    1. So now you've piqued my curiosity. For what reason do you love these 19th century authors? Thanks for stopping by.

  4. Fascinating post - you know your history! Thanks for sharing a small bit of your knowledge with us!

    1. Oh, I'm not knowledgable as much as curious. You know me. I enjoy researching my stories as much as I do writing them. Thanks for stopping by.

  5. Oh Elisabeth! This is wonderful stuff. I wish I had one of those early novels. It would be a treasure indeed. I'd love to have known E.D.E.N! Love how she signed her name. Very feisty and those are the most interesting women. She is the kind of woman we write about today in our stories. Thank you so much for sharing. I enjoyed this so much.

    1. You can purchase The Hidden Hand. Just go search for it on Amazon. Some bookseller out there will have it. I've picked up a copy, but I'm currently searching for an earlier printing. That would truly be a treasure. I loved researching this, and using references from Mrs. Southworth's most popular novel in my book. Such fun. Thanks for stopping by and commenting.

  6. Fascinating. I don't know these ladies, but I must make their acquaintance. My 19th century passions were the swashbucklers—Dumas and Scott.

    1. I love swashbucklers, too. These books focus more on heroines (the heroes aren't nearly as interesting as the villains). Check out The Hidden Hand by E.D.E.N Southworth. I loved Capitola and enjoyed creating a spunky heroine like her. Thanks for stopping by!

  7. Hi, E E! I love the historical books written by women that you showcased. I love how they pulled on their big girl boots and took life into their own hands. Fascinating.

    1. They were strong, smart, influential women, for sure! Thanks for stopping by.

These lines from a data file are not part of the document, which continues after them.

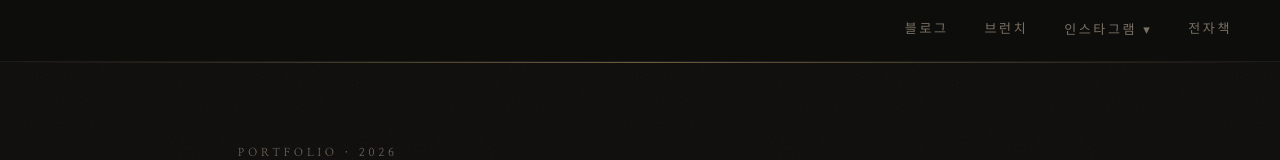
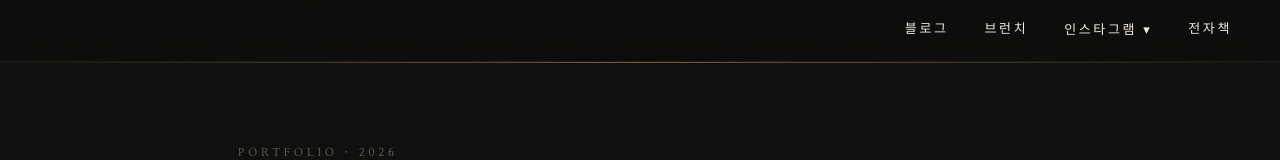
Before and after one commit to nogomark/portfolio, a plain HTML site: page index.html in a window 1280 px wide. Shown: the top 160 px of the page. Drawn offline with Linux system fonts and the light colour scheme.

Commit message:
Add files via upload

```diff
--- a/index.html
+++ b/index.html
@@ -48,7 +48,7 @@
     font-family: 'Nanum Myeongjo', serif;
     font-size: 13px;
     letter-spacing: 0.2em;
-    color: var(--muted);
+    color: #f0ece4;
     text-decoration: none;
     transition: color 0.2s;
   }
@@ -67,7 +67,7 @@
     font-family: 'Nanum Myeongjo', serif;
     font-size: 13px;
     letter-spacing: 0.2em;
-    color: var(--muted);
+    color: #f0ece4;
     cursor: pointer;
     transition: color 0.2s;
     vertical-align: middle;
```
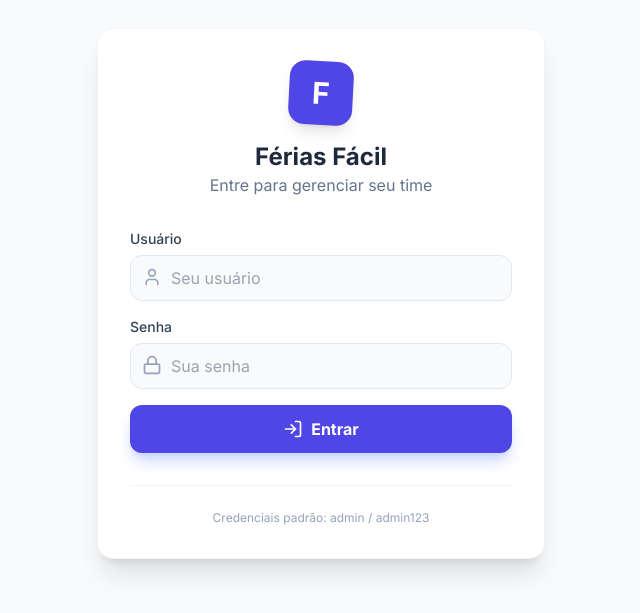
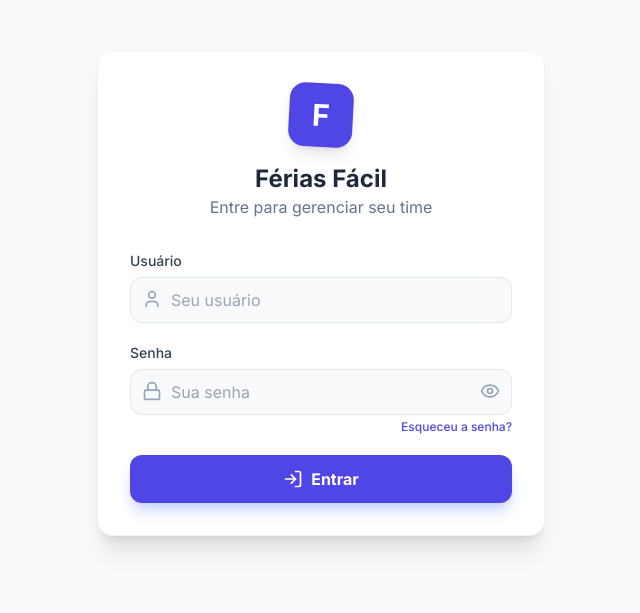
Before and after one commit to felipevox5-beep/feriasfacil, a React (Vite) app: page / in a window 1280 px wide. Shown: the part 107-720 px from the top of the page, without its empty margins (319-959 px from the left). Built offline with nearby package versions, Linux system fonts and the light colour scheme.

Commit message:
feat(ui): improve login screen and add debug logs

```diff
--- a/components/Login.tsx
+++ b/components/Login.tsx
@@ -1,5 +1,5 @@
 import React, { useState } from 'react';
-import { Lock, User, LogIn } from 'lucide-react';
+import { Lock, User, LogIn, Eye, EyeOff } from 'lucide-react';
 
 interface LoginProps {
     onLogin: (token: string, username: string) => void;
@@ -8,6 +8,7 @@ interface LoginProps {
 const Login: React.FC<LoginProps> = ({ onLogin }) => {
     const [username, setUsername] = useState('');
     const [password, setPassword] = useState('');
+    const [showPassword, setShowPassword] = useState(false);
     const [loading, setLoading] = useState(false);
     const [error, setError] = useState('');
 
@@ -37,6 +38,11 @@ const Login: React.FC<LoginProps> = ({ onLogin }) => {
         }
     };
 
+    const handleForgotPassword = (e: React.MouseEvent) => {
+        e.preventDefault();
+        alert('Funcionalidade de recuperação de senha será enviada por e-mail em breve.');
+    };
+
     return (
         <div className="min-h-screen bg-slate-50 dark:bg-slate-900 flex items-center justify-center p-4">
             <div className="bg-white dark:bg-slate-800 rounded-2xl shadow-xl w-full max-w-md p-8 border border-slate-100 dark:border-slate-700">
@@ -55,7 +61,7 @@ const Login: React.FC<LoginProps> = ({ onLogin }) => {
                     </div>
                 )}
 
-                <form onSubmit={handleSubmit} className="space-y-4">
+                <form onSubmit={handleSubmit} className="space-y-5">
                     <div>
                         <label className="block text-sm font-medium text-slate-700 dark:text-slate-300 mb-1.5">Usuário</label>
                         <div className="relative">
@@ -76,13 +82,25 @@ const Login: React.FC<LoginProps> = ({ onLogin }) => {
                         <div className="relative">
                             <Lock className="absolute left-3 top-3 w-5 h-5 text-slate-400" />
                             <input
-                                type="password"
-                                className="w-full pl-10 pr-4 py-2.5 bg-slate-50 dark:bg-slate-900 border border-slate-200 dark:border-slate-700 rounded-xl focus:ring-2 focus:ring-indigo-500 dark:focus:ring-indigo-400 outline-none transition-all dark:text-white"
+                                type={showPassword ? "text" : "password"}
+                                className="w-full pl-10 pr-12 py-2.5 bg-slate-50 dark:bg-slate-900 border border-slate-200 dark:border-slate-700 rounded-xl focus:ring-2 focus:ring-indigo-500 dark:focus:ring-indigo-400 outline-none transition-all dark:text-white"
                                 placeholder="Sua senha"
                                 value={password}
                                 onChange={(e) => setPassword(e.target.value)}
                                 required
                             />
+                            <button
+                                type="button"
+                                onClick={() => setShowPassword(!showPassword)}
+                                className="absolute right-3 top-3 text-slate-400 hover:text-slate-600 dark:hover:text-slate-300 transition-colors"
+                            >
+                                {showPassword ? <EyeOff className="w-5 h-5" /> : <Eye className="w-5 h-5" />}
+                            </button>
+                        </div>
+                        <div className="flex justify-end mt-1">
+                            <button onClick={handleForgotPassword} className="text-xs font-medium text-indigo-600 dark:text-indigo-400 hover:text-indigo-800 dark:hover:text-indigo-300 transition-colors">
+                                Esqueceu a senha?
+                            </button>
                         </div>
                     </div>
 
@@ -101,10 +119,6 @@ const Login: React.FC<LoginProps> = ({ onLogin }) => {
                         )}
                     </button>
                 </form>
-
-                <div className="mt-8 pt-6 border-t border-slate-100 dark:border-slate-700 text-center">
-                    <p className="text-xs text-slate-400">Credenciais padrão: admin / admin123</p>
-                </div>
             </div>
         </div>
     );
```
Also changed, not shown: 1 other file (tests, documents, lock files or other folders).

  8. My favorite genre is western based book! This book sounds wonderful. Thanks or sharing the pictures and info.